_Aim of the task_
Scan the listing and copy each line where the word "Also" is present.

_Input_
^^^^^^^^^^^^^^^^

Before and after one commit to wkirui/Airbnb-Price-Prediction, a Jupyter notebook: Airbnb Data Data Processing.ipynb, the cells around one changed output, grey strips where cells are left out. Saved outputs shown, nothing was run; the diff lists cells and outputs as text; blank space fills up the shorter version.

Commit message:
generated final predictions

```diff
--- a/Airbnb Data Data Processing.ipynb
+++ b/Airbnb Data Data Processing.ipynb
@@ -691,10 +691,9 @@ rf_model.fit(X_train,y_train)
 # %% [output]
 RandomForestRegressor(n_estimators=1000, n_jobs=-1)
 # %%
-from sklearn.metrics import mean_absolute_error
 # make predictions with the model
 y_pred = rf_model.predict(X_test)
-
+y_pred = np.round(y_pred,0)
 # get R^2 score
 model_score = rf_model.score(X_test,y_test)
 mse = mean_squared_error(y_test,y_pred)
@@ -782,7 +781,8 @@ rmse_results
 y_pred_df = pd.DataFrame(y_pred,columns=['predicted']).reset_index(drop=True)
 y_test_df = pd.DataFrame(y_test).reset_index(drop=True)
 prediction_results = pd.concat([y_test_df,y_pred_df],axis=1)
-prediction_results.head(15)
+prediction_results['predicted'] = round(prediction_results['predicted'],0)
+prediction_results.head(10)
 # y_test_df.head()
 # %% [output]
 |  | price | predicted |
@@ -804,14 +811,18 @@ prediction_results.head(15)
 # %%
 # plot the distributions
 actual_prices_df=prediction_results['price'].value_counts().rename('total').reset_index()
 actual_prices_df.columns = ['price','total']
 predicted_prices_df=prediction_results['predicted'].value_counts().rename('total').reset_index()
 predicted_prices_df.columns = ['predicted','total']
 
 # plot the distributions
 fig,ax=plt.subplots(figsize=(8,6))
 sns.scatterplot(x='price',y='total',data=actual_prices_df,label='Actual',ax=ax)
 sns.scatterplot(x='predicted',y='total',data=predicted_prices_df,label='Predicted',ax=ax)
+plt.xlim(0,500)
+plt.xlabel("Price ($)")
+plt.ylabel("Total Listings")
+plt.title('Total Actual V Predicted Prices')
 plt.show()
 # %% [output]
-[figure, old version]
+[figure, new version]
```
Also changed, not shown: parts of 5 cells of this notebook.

^^^^^^^^^^^^^^^^

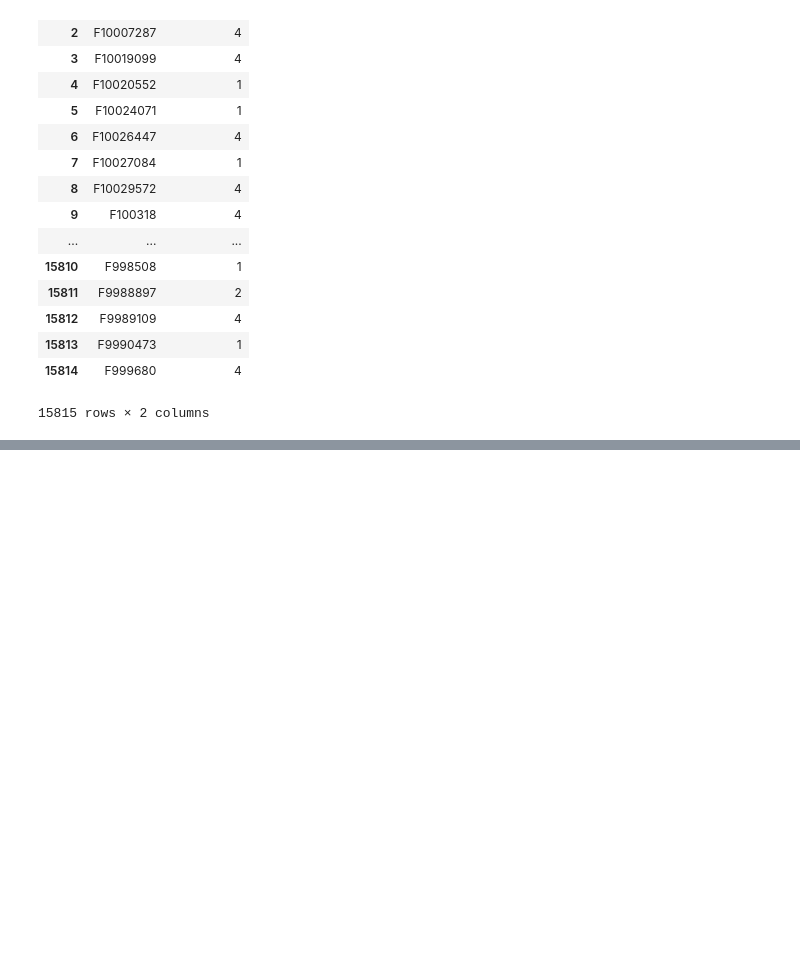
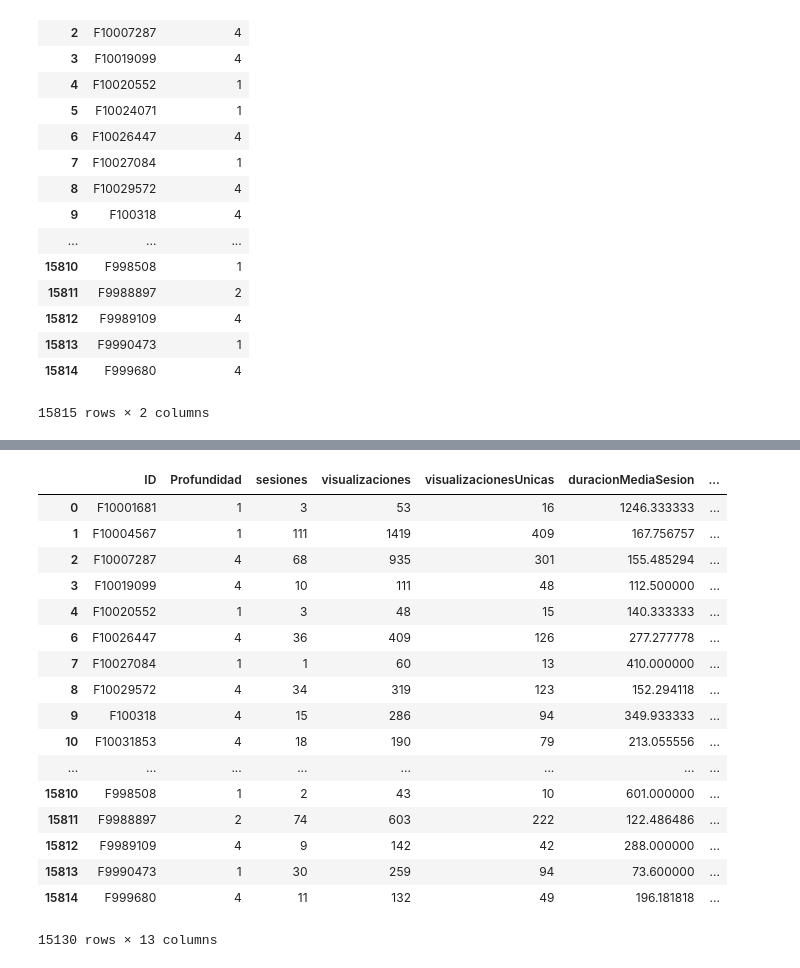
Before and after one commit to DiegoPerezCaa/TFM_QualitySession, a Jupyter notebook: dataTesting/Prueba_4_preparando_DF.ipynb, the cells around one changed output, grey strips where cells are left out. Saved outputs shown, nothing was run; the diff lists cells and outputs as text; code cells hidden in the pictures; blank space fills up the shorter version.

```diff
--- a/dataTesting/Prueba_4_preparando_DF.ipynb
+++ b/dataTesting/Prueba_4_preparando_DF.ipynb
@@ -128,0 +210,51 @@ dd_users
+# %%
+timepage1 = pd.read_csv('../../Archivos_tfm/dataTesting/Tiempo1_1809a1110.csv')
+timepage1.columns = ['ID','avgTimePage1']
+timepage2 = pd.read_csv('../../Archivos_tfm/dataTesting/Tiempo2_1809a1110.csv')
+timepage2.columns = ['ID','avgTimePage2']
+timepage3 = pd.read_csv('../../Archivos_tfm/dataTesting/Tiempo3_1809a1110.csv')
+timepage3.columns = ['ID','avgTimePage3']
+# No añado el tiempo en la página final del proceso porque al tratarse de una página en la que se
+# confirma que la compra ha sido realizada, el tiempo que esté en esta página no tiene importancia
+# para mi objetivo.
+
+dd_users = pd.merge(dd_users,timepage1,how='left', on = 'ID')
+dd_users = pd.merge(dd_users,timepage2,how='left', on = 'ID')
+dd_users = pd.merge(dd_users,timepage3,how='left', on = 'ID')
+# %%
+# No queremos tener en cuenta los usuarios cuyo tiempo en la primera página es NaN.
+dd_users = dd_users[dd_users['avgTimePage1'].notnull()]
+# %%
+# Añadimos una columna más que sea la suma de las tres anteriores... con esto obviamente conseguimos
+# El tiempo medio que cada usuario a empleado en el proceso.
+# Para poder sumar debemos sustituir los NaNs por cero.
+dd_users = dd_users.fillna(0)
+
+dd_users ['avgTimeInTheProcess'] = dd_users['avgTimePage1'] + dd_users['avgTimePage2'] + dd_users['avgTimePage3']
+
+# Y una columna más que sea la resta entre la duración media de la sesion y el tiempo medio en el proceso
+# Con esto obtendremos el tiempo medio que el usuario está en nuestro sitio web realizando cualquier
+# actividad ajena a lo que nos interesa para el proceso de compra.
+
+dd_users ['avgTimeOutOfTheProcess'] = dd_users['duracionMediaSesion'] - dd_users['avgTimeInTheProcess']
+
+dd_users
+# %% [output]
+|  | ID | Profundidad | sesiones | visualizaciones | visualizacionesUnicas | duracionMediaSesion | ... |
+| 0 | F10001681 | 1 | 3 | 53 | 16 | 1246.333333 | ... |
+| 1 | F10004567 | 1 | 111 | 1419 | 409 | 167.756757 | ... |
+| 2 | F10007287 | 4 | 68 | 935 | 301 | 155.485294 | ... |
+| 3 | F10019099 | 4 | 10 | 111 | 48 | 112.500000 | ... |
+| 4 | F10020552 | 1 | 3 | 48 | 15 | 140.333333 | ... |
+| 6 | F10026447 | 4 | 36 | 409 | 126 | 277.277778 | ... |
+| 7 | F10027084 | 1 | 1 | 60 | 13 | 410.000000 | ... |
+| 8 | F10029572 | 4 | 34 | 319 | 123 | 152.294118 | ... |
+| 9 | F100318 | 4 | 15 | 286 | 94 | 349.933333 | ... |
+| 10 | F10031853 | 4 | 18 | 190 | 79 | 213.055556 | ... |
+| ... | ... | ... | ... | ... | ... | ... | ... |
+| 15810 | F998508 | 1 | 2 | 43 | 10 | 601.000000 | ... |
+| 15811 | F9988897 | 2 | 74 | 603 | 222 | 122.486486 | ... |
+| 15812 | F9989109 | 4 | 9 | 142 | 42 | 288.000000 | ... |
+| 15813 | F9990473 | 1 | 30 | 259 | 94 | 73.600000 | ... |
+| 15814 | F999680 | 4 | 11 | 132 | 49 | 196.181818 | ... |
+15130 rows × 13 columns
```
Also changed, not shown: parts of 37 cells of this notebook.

^^^^^^^^^^^^^^^^

_Task output_
Also changed, not shown: parts of 5 cells of this notebook.
Also changed, not shown: parts of 37 cells of this notebook.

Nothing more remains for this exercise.